If you, too, want to get ahead of this important-but-often-overlooked-with-the-busy-pace-of-September holiday, I encourage you to check out the product HERE.  I do want to be very clear in stating that this is designed for the more "upper" end of upper elementary.  I encourage you to check out the preview that is included in the product overview to determine whether the readability is appropriate for your students.

I made a new resource for Constitution Day this year.  This one can be used with younger students, as well.  My Constitution Day PowerPoint contains 25 slides.  The first half  provides a  brief overview of how our founding fathers met to write a document that became an elaborate plan for the United States federal government.  The second half of the PowerPoint focuses on the 3 branches of government, each one's roles and responsibilities, and our system of "checks and balances" between the three branches.

As a follow-up to the PowerPoint, your students can assemble the craftivity.  Students begin by reading the statements on each leaf, and determining to which branch of government the statement refers.  After they have sorted their leaves, they color they follow the student-friendly directions to assemble the craftivity.

Finally, here's another option that I recently added to my store:
Constitution Day Partner Plays

If you are looking for a Constitution Day Activity, I hope you will find one of my activities to be useful in your classroom!

Putting the "Think" into Think-Pair-Share!

Do you use the Think-Pair-Share engagement strategy in your classroom?  After posing a question, you tell students to think of an answer, turn to a nearby partner (pair), and students share and compare their responses. For me, the hardest part of this strategy is providing the appropriate amount of think time. In an effort to keep kids on-task and the lesson moving, I know that I often do not provide enough think time, especially for my ELLs.
Recently, I was scanning a book (Amazon affiliate link follows) called Total Participation Techniques: Making Every Student an Active Learner and was reminded of Quick Writes and Quick Draws! It was a light bulb moment for me... if I ask students to quickly write ideas or quickly draw an idea during their "think time", I would be more likely to give students the time they needed to process an answer to the question!  Here's a brief description of how each works along with an example:

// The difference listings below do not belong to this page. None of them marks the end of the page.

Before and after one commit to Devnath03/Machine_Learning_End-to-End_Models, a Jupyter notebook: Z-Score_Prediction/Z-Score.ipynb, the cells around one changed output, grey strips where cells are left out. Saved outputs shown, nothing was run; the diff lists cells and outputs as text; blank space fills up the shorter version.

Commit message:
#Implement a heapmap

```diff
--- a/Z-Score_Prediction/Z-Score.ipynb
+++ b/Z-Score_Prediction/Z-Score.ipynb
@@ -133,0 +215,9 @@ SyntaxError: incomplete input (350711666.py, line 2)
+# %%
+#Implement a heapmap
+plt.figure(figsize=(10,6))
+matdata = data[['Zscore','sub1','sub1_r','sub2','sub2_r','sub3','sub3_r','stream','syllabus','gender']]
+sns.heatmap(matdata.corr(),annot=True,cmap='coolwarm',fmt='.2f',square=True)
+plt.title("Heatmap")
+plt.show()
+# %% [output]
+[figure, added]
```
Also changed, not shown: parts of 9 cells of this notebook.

Quick Writes
1.  The teacher poses a question or task.  How can weather affect our water and food supply? 

2.  Students are given a certain amount of time to jot down a response.  For the next three minutes, jot down your reflections on how weather can affect our water and food supply.  Most of the time, a list of phrases is fine with me.  In the book, the authors mention the option of writing a word bank of required words on the board (like "drought") so that students are required to interact with key vocabulary.

3.  When the 3 minutes have passed, instruct students to turn to a nearby classmate and share and compare their responses.

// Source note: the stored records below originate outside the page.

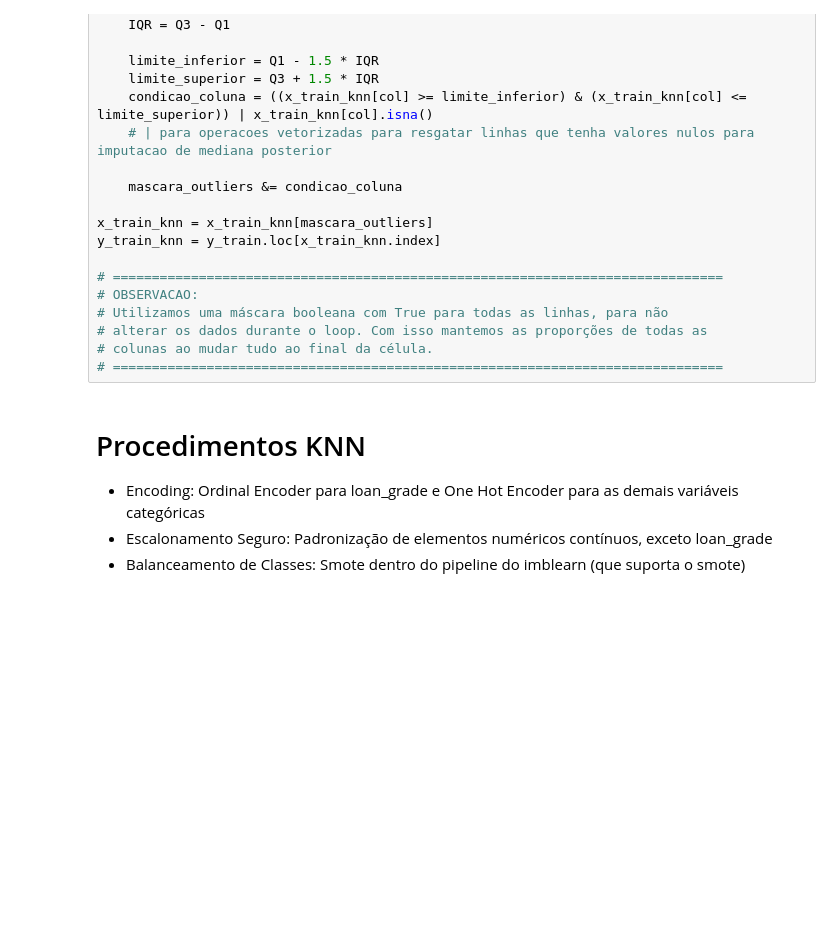
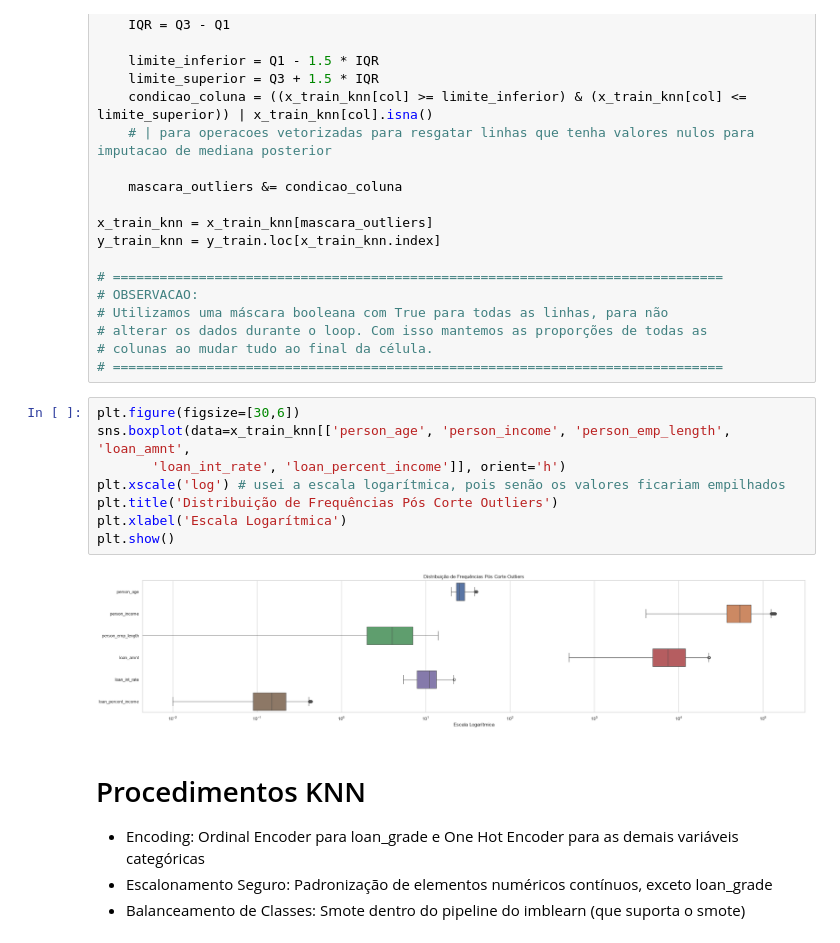
Before and after one commit to niksonlaurentino/SCTECH_Projeto_Avaliativo_M_1, a Jupyter notebook: Main.ipynb, the cells around one changed output. Drawn from its saved outputs; the diff is of its cells as text; blank space fills up the shorter version.

```diff
--- a/Main.ipynb
+++ b/Main.ipynb
@@ -238,6 +238,16 @@ y_train_knn = y_train.loc[x_train_knn.index]
 # alterar os dados durante o loop. Com isso mantemos as proporções de todas as
 # colunas ao mudar tudo ao final da célula.
 # ==============================================================================
+# %%
+plt.figure(figsize=[30,6])
+sns.boxplot(data=x_train_knn[['person_age', 'person_income', 'person_emp_length', 'loan_amnt',
+       'loan_int_rate', 'loan_percent_income']], orient='h')
+plt.xscale('log') # usei a escala logarítmica, pois senão os valores ficariam empilhados
+plt.title('Distribuição de Frequências Pós Corte Outliers')
+plt.xlabel('Escala Logarítmica')
+plt.show()
+# %% [output]
+[figure, added]
 # %% [markdown]
 # Procedimentos KNN
 * Encoding: Ordinal Encoder para loan_grade e One Hot Encoder para as demais variáveis categóricas
```
Also changed, not shown: parts of 12 cells of this notebook.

Quick Draws
I especially like to do these to review vocabulary words.

1.  The teacher poses a question or writes 1-3 vocabulary words on the board. reservoir, aqueduct, and drought

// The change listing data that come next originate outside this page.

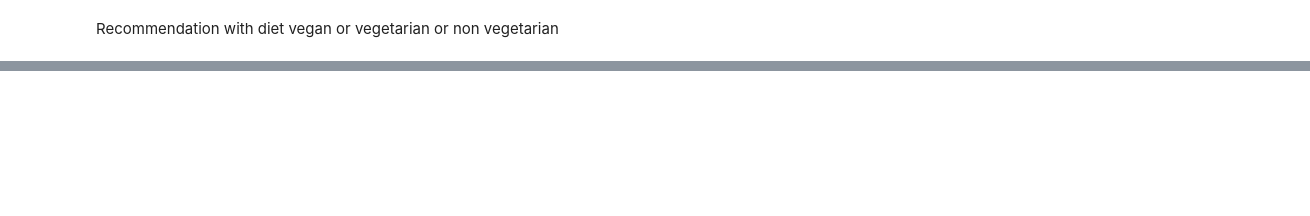
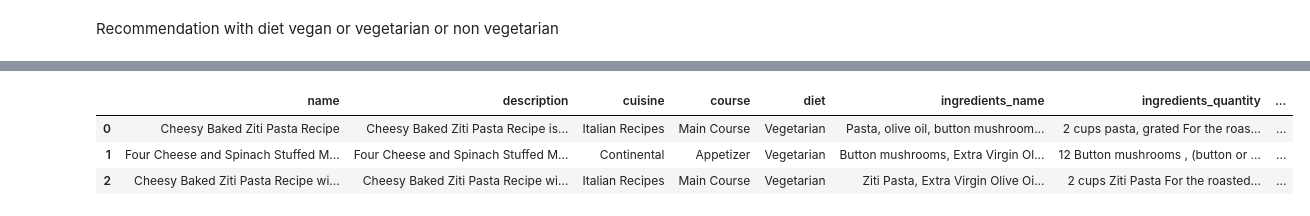
Before and after one commit to keerthi0211/RecipeRecommendationSystem, a Jupyter notebook: recipe.ipynb, the cells around one changed output, grey strips where cells are left out. Saved outputs shown, nothing was run; the diff lists cells and outputs as text; code cells hidden in the pictures; blank space fills up the shorter version.

```diff
--- a/recipe.ipynb
+++ b/recipe.ipynb
@@ -470,0 +574,14 @@ else:
+# %%
+#vectorize and fit model
+
+from sklearn.feature_extraction.text import TfidfVectorizer
+from sklearn.neighbors import NearestNeighbors
+
+vectorizer = TfidfVectorizer(tokenizer=lambda x: x.split(','))
+filtered_vector = vectorizer.fit_transform(filtered_df['ingredients_name'])
+
+# Fit the model on the filtered vector
+knn = NearestNeighbors(n_neighbors=3)
+knn.fit(filtered_vector)
+
+print("TF-IDF matrix shape:", filtered_vector.shape)
@@ -470,0 +618,51 @@ else:
+# %%
+#display recpies
+
+from IPython.display import display, HTML
+
+if recommendations:
+    # Increase the size of columns
+    pd.set_option('display.max_colwidth', None)  # Disable truncation of column content
+    pd.set_option('display.max_columns', None)  # Display all columns
+    pd.set_option('display.width', None)        # Disable column width limitation
+
+    # Convert the DataFrame to HTML with styling
+    styled_df = pd.DataFrame(recommendations).style.set_properties(**{
+        'text-align': 'left',
+        'white-space': 'pre-wrap',
+    }).set_table_styles([{
+        'selector': 'th',
+        'props': [('font-size', '12pt'), ('text-align', 'left')]
+    }, {
+        'selector': 'td',
+        'props': [('font-size', '10pt'), ('text-align', 'left')]
+    }])
+
+    # Convert styled DataFrame to HTML
+    html = styled_df.to_html()
+
+    # Increase the width of the 'instructions' column specifically
+    html = html.replace('<th class="col_heading level0 col6" >instructions</th>',
+                        '<th class="col_heading level0 col6" style="min-width: 400px;">instructions</th>')
+    html = html.replace('<td class="data row0 col6" >', '<td class="data row0 col6" style="min-width: 400px;">')
+    html = html.replace('<td class="data row1 col6" >', '<td class="data row1 col6" style="min-width: 400px;">')
+    html = html.replace('<td class="data row2 col6" >', '<td class="data row2 col6" style="min-width: 400px;">')
+    html = html.replace('<td class="data row3 col6" >', '<td class="data row3 col6" style="min-width: 400px;">')
+    html = html.replace('<td class="data row4 col6" >', '<td class="data row4 col6" style="min-width: 400px;">')
+
+    # Remove index from HTML
+    html = html.replace('<th></th>', '')
+    html = html.replace('<td class="data row0 col0" >', '<td class="data row0 col0" style="display: none;">')
+    html = html.replace('<td class="data row1 col0" >', '<td class="data row1 col0" style="display: none;">')
+    html = html.replace('<td class="data row2 col0" >', '<td class="data row2 col0" style="display: none;">')
+    html = html.replace('<td class="data row3 col0" >', '<td class="data row3 col0" style="display: none;">')
+    html = html.replace('<td class="data row4 col0" >', '<td class="data row4 col0" style="display: none;">')
+
+    display(HTML(html))
+else:
+    print("No matching recipes found.")
+# %% [output]
+|  | name | description | cuisine | course | diet | ingredients_name | ingredients_quantity | ... |
+| 0 | Cheesy Baked Ziti Pasta Recipe | Cheesy Baked Ziti Pasta Recipe is... | Italian Recipes | Main Course | Vegetarian | Pasta, olive oil, button mushroom... | 2 cups pasta, grated For the roas... | ... |
+| 1 | Four Cheese and Spinach Stuffed M... | Four Cheese and Spinach Stuffed M... | Continental | Appetizer | Vegetarian | Button mushrooms, Extra Virgin Ol... | 12 Button mushrooms , (button or ... | ... |
+| 2 | Cheesy Baked Ziti Pasta Recipe wi... | Cheesy Baked Ziti Pasta Recipe wi... | Italian Recipes | Main Course | Vegetarian | Ziti Pasta, Extra Virgin Olive Oi... | 2 cups Ziti Pasta For the roasted... | ... |
```
Also changed, not shown: parts of 6 cells of this notebook.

2.  Students are given a certain amount of time to draw or sketch something in a way that illustrates the meanings of the words.  Write these words in your notebook. For the next four minutes, draw quick sketches that illustrate the meanings of the words.

3.  When the 4 minutes have passed, instruct students to turn to a nearby classmate and share and compare their quick drawings.

Students generally enjoy these engaging activities... especially the Quick Draws.  An added benefit of using these strategies is that they can serve as a type of formative assessment or exit ticket!  You can monitor which students seem to be having difficulty with the task and/or which students show full understanding and which students show partial understanding.

Thanks for stopping by!  If you have time, head over to Upper Elementary Snapshots where I am blogging about a lesson I learned the hard way about teaching author's purpose to upper elementary students.  (It includes a couple freebies!)